Monday, December 26, 2011

The Secret World of Saints: Inside the Catholic Church and the Mysterious Process of Anointing the Holy Dead (Giveaway)

UPDATE: Timothy won and has been contacted.

I've been trying to read Diarmid MacCullouch's heavily-praised Christianity: The First Three Thousand Years, but after three months, I've made it through less than 300 pages. It's just too much of a slog, and I find I'm retaining almost nothing.

By comparison, Bill Donahue's The Secret World of Saints: Inside the Catholic Church and the Mysterious Process of Anointing the Holy Dead was a pleasure that I devoured in a sitting.

Here's the official description:

When Kateri Tekakwitha, a Mohawk Indian, converted to Catholicism in 1676, she did it with gusto. She slept on a bed of thorns. She had a friend whip her. She put hot coals between her toes. She suffered from smallpox, and the disease left her almost blind. Yet she still fasted, in penitence, and ministered to the sick and elderly. When she died, it was said, the smallpox scars instantly vanished from her face. It wasn’t long before people began to credit her with miracles.

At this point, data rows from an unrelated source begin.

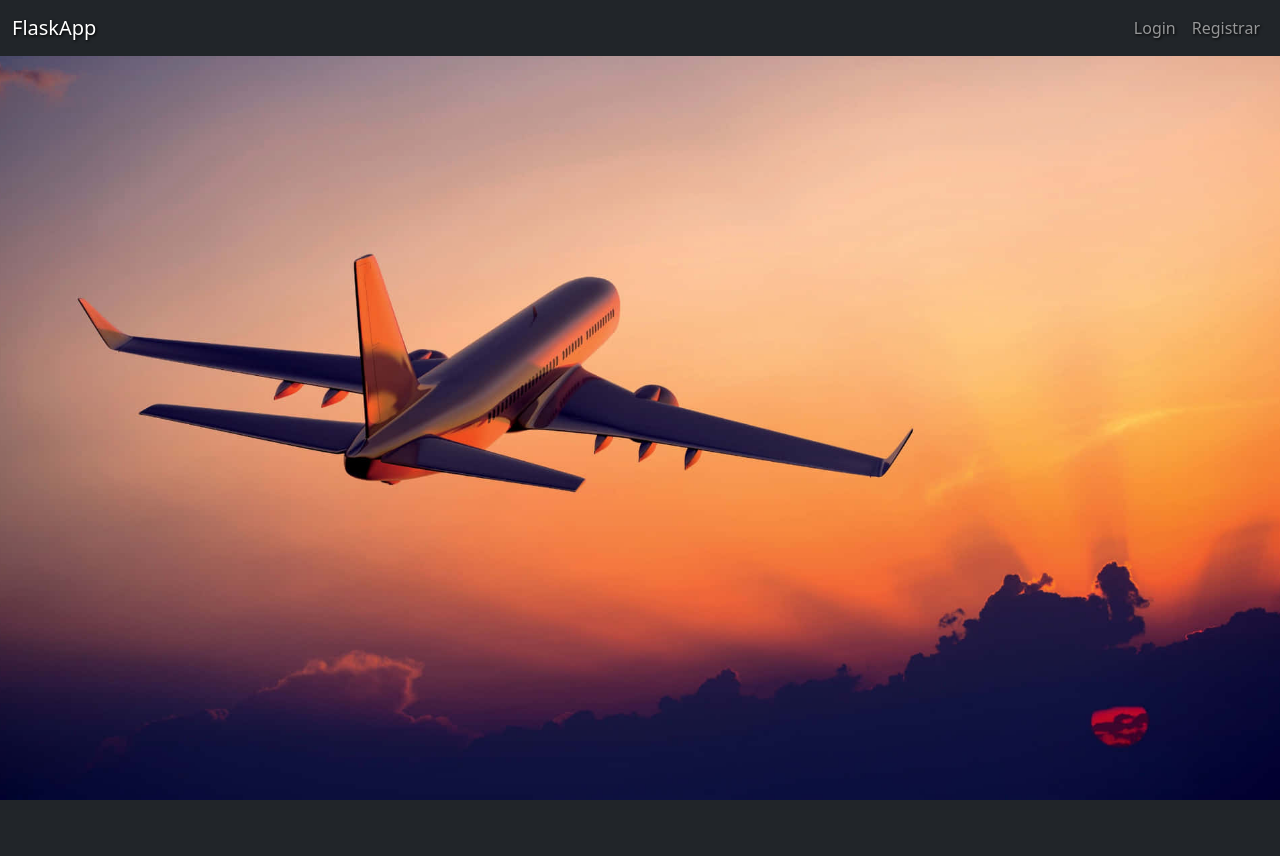
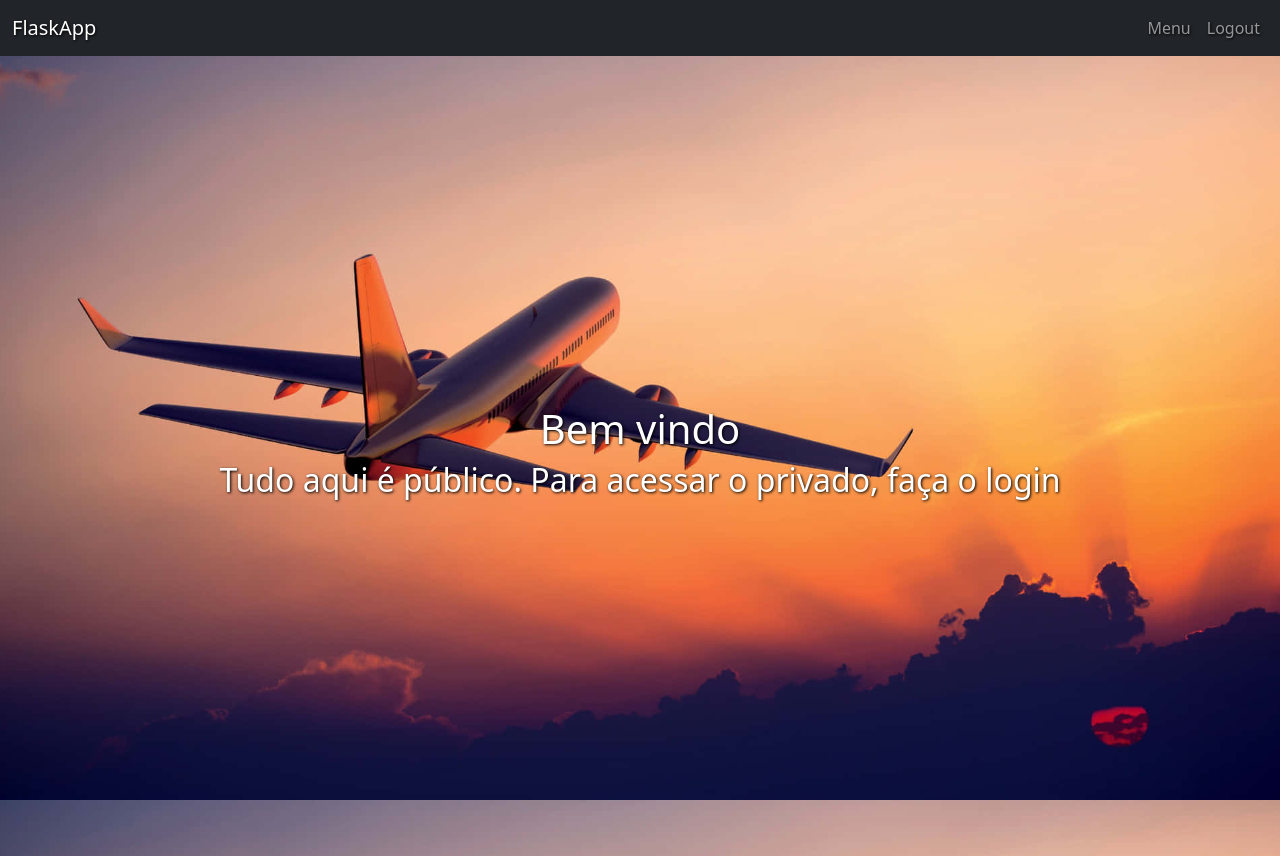
Before and after one commit to Lucasdias79931/airportSystem, a Flask app: page / in a window 1280 px wide. Before the commit the page ends 800 px from the top, so only its background shows below. Run offline with Flask 3, Linux system fonts and the light colour scheme; the visitor is signed in with stand-in values (Sample User, id 1).

Commit message:
login estruturado

```diff
--- a/src/auth/authRoute.py
+++ b/src/auth/authRoute.py
@@ -16,7 +16,7 @@ def login():
             return redirect(url_for("menu.menu"))
         else:
             flash("CPF ou senha inválidos", "danger")
-            return redirect(url_for("auth.login"))
+            return redirect(url_for("home"))
 
     return render_template("login.html")
 
--- /dev/null
+++ b/src/home/homeRoute.py
@@ -0,0 +1,9 @@
+# src/home/homeRoute.py
+from flask import Blueprint, session, render_template, redirect, url_for
+
+home_bp = Blueprint("home", __name__, url_prefix="/")
+
+@home_bp.route("/")
+def index():
+
+    return render_template("home.html")
--- a/templates/home.html
+++ b/templates/home.html
@@ -3,28 +3,45 @@
 {% block title %}Página Inicial - FlaskApp{% endblock %}
 
 {% block head %}
-  <style>
-    body {
+<style>
+  body, html {
+    height: 100%;
+    margin: 0;
+  }
+  body {
     background: url("{{ url_for('static', filename='images/background.jpg') }}") no-repeat center center fixed;
     background-size: cover;
     color: white;
     text-shadow: 1px 1px 3px black;
   }
-  </style>
-
+  .overlay {
+    height: 100%;
+    width: 100%;
+    display: flex;
+    justify-content: center;
+    align-items: center;
+    flex-direction: column;
+    text-align: center;
+  }
+</style>
 {% endblock %}
 
 {% block nav %}
 <nav class="navbar navbar-expand-lg navbar-dark bg-dark w-100">
   <div class="container-fluid">
-    <a class="navbar-brand" href="/">FlaskApp</a>
+    <a class="navbar-brand" href="{{ url_for('home.index') }}">FlaskApp</a>
     <button class="navbar-toggler" type="button" data-bs-toggle="collapse" data-bs-target="#navbarNav">
       <span class="navbar-toggler-icon"></span>
     </button>
     <div class="collapse navbar-collapse" id="navbarNav">
       <ul class="navbar-nav ms-auto">
-        <li class="nav-item"><a class="nav-link" href="/auth/login">Login</a></li>
-        <li class="nav-item"><a class="nav-link" href="#">Registrar</a></li>
+        {% if session.get('usuario') %}
+          <li class="nav-item"><a class="nav-link" href="{{ url_for('menu.menu') }}">Menu</a></li>
+          <li class="nav-item"><a class="nav-link" href="{{ url_for('auth.logout') }}">Logout</a></li>
+        {% else %}
+          <li class="nav-item"><a class="nav-link" href="{{ url_for('auth.login') }}">Login</a></li>
+          <li class="nav-item"><a class="nav-link" href="#">Registrar</a></li>
+        {% endif %}
       </ul>
     </div>
   </div>
@@ -32,6 +49,8 @@
 {% endblock %}
 
 {% block content %}
-
-  </div>
+<div class="overlay">
+  <h1>Bem vindo</h1>
+  <h2>Tudo aqui é público. Para acessar o privado, faça o login</h2>
+</div>
 {% endblock %}
```
Also changed, not shown: Utils.py (added, +11 -0 lines), config.py (+7 -2 lines), src/menu/menuRoute.py (+5 -7 lines), src/user/userRepository.py (added, +28 -0 lines), templates/Menu.html (+17 -8 lines), __init__.py (added), src/auth/authRepository.py (line endings or trailing spaces), src/home/__init__.py (added), src/user/__init__.py (added), 1 other file.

Indeed, the Vatican has just announced, 300 years after her death, that Tekakwitha is a miracle worker. She will be named a saint—America’s first indigenous saint, no less—as early as next fall. But what, exactly, does that mean? How does someone become a saint? What’s the vetting process?

In this thoroughly entertaining investigation into the mysterious world of saints, Bill Donahue tells the strange and fascinating story of how the holy get their halos. The journey to canonization is long (sometimes, as in the case of Tekakwitha, it can take centuries), lurid (decayed body parts play a role), and, nowadays, surprisingly cutting-edge. Tekakwitha earned her saint status thanks to a medical miracle she allegedly caused in 2006: A boy suffering from a fatal flesh-eating bacteria suddenly and inexplicably recovered after his family prayed to the Blessed Kateri. Church experts grilled the boy’s doctors, studied his MRIs and hospital chart, and came to the conclusion that a force stronger than modern medicine saved him.

In addition to Tekakwitha, Donahue introduces us to a cast of celestial characters, from Mother Teresa and Pope John Paul II—both on the fast track to sainthood—to Saint Francis, Joan of Arc, and the shady Padre Pio, who claimed to suffer stigmata and raise bodies from the dead. But it’s what happens after these holy folk die that’s arguably even more intriguing. Mixing legend and science, history and on-the-ground reporting, The Secret World of Saints sheds light on one of the Catholic Church’s most arcane and captivating traditions.
The book alternates between Donahue's anecdotes about his own life, and the history of Catholic saints. The characters he writes about really come alive.

Here's just a taste - - part of a footnote about his mother deciding to no longer display Saint Christopher in the her car:
Saint Christopher was gone from the dashboard by the time I entered first grade. And it was only recently that I discovered why. In 1969, when I was five, Pope Paul VI removed Chris’s feast day from the Church calendar. Christopher was a third-century Roman martyr. Sixties-era research revealed that almost nothing was known about him: The cult around him may have been a corny sixteenth-century invention; he was almost make-believe. My mom read the news reports and then cooled to Chris. “I got a new car,” she told me recently, “and I thought, What’s the point of carrying Saint Christopher around if he didn’t exist? Plus, having a Saint Christopher medallion was just one of those clich├ęd things that Catholics do—like rooting for Notre Dame. I wasn’t going to knock myself out for it anymore.”
Highly recommended, and available as a $2 download at Amazon.

I also have one copy to give away. For a chance to win, simply comment on this post and include your email so I can contact you if you win. One comment per person, and this contest is open worldwide. I'll pick a winner Sunday night.